 NC: When thinking about the crew of the future, it’s important to not just think about how digitalisation will transform the roles of seafarers, but also about how the role of crew management will change in the next few decades. Managing crew travel, certificates, and scheduling will change more quickly than what goes on a ship typically because these are less legally stringent areas and there are a lot of improvements to be made. For example, there is a digital marine travel app called C Teleport that stops crewing departments having to make endless phone calls to book the travel for seafarers joining or leaving ship. They can just do it with a few swipes in an app. That's the sort of innovation that's going to happen more in crew management.

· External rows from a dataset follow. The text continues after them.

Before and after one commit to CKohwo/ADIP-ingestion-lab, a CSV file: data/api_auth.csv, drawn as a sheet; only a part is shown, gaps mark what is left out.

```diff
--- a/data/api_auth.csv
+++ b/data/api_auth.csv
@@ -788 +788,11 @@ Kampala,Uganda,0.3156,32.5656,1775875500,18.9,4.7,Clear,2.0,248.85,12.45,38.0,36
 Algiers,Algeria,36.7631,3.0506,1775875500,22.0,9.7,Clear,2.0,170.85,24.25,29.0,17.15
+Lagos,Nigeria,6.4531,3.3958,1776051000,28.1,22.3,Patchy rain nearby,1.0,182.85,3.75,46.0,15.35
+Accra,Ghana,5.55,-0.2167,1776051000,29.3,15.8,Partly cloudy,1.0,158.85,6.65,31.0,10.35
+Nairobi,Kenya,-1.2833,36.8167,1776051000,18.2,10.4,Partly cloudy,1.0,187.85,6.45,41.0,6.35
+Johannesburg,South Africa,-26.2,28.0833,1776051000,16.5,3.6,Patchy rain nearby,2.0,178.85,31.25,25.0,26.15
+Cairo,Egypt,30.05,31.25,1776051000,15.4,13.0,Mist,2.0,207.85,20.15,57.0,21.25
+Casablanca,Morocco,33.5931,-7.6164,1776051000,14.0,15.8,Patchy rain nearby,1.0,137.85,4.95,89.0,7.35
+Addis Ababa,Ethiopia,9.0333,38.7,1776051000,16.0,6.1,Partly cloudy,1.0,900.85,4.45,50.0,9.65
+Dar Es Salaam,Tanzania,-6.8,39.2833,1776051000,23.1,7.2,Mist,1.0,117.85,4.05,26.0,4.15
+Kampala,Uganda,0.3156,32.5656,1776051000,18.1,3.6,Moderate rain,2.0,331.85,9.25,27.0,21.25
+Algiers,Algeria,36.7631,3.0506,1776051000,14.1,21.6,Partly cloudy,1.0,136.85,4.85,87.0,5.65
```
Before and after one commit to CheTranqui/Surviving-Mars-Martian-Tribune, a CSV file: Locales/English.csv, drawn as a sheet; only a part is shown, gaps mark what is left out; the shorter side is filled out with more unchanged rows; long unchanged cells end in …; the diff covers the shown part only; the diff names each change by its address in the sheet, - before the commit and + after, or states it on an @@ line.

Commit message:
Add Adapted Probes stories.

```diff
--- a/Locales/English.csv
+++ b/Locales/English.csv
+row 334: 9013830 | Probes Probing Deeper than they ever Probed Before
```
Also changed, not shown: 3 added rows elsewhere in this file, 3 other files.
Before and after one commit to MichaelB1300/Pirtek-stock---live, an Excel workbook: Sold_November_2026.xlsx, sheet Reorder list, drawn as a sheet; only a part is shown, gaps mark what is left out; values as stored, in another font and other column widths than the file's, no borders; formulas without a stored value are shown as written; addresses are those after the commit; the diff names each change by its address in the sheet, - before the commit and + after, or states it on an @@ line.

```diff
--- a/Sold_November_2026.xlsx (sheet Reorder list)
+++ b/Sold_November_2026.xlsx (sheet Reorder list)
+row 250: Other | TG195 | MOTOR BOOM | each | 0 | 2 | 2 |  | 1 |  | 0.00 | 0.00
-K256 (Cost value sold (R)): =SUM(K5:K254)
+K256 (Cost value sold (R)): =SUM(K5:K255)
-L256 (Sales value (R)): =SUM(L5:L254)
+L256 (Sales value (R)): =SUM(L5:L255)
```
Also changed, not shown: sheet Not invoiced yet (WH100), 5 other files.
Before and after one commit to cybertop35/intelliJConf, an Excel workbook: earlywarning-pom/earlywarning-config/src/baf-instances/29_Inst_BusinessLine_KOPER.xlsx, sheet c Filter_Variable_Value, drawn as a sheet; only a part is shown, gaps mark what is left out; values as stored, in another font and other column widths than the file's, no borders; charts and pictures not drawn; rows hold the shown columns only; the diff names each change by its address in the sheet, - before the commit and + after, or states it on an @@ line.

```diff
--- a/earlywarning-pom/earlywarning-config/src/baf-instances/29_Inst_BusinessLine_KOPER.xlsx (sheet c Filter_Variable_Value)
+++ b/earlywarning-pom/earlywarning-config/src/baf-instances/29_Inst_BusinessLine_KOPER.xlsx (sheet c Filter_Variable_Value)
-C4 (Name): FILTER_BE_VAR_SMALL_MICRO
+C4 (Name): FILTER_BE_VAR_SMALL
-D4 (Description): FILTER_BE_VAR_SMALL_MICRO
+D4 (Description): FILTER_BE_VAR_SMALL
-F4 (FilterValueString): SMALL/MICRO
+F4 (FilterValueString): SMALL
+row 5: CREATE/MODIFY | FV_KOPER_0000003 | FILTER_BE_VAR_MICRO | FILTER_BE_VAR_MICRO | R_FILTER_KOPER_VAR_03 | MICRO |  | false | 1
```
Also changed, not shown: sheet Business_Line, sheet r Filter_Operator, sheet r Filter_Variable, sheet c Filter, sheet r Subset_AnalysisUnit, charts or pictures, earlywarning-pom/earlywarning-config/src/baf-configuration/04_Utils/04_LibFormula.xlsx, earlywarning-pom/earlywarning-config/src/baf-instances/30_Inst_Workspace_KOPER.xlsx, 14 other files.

It will create massive efficiency savings but it's not quite as sexy as autonomous ships, so it is rarely talked about.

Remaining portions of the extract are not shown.